34. Depth, tonal contrast and texture help bring the viewer into your world.

35. Awkward handling of objects when fumbling also project a sense of realness. We are not all surefooted or have a G.I. Joe grip. Then add dramatic lighting through a window that cast long eerie shadows and you have something more interesting.

36. Like looking down a hollow pit or a crater, you want to create a sense of depth and pick the best way to view your scene. From above or below, sometimes I draw a scene from different angles just to see how it will look in the end.

37. A transportation rear view sometimes create submersion in a scene, because your mind will want to make you walk around to the front to see what's going on. This creates a sense of conundrum.

38. Movement with out moving is what I call it. Rain, water ripples, leaves, and papers blowing in the wind, are all props that can give a static drawing a bit more intensity and a sense of perceived movement.

39. Sometimes I try to visualize humanity pitted against the unstoppable machine of modern progress. Someone in the wrong place at the right time, flesh and bone against concrete and steel. We may carry guns, and wear armor, but in the end bones break, and the human eggshell is feeble.
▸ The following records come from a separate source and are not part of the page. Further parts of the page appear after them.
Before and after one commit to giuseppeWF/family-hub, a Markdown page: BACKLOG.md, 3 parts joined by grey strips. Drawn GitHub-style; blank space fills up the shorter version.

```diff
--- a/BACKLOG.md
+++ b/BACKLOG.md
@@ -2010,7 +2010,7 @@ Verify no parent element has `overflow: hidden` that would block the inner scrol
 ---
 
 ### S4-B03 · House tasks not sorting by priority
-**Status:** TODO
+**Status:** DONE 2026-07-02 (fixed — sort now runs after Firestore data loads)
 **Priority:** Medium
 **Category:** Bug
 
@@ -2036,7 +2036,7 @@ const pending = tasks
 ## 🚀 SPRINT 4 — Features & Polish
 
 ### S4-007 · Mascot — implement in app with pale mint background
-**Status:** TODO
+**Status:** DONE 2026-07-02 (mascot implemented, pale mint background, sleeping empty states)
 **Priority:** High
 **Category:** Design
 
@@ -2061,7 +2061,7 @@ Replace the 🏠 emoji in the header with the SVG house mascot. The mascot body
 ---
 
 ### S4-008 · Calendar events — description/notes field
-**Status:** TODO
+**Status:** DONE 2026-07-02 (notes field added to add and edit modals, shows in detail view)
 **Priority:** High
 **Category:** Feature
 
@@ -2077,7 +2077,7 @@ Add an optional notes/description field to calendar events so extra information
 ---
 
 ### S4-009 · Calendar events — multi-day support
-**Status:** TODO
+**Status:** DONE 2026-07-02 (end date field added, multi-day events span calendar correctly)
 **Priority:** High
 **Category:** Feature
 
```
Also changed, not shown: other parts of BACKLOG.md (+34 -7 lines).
40. These elements of humanity can be in your face, or subtle like bandages covering a wound.

41. Unlike the close up of facial expressions that will convey a certain emotion, extreme technical close ups are sometimes needed for spatial reference, and medium.

42. Perceived slow motion is very hard to create, but it can be a really nice effect in static artwork. It creates a sense of intensity and detail that suck you in as a viewer.

43. Not all parts of your story can be told with a "this is this", and "this is that" attitude. Sometimes, you will need a subtle hint of something that can create a metaphor for more. This reveals your characters emotions outside of dialogue.A scene of higher elevation and emotional significance will set your work apart from the rest.

Thank you for the video still archive, compiled by Richard Gunn
"Blade Runner" is a trademark of the Blade Runner partnership.
All film artwork & photography © Ladd Company 1982.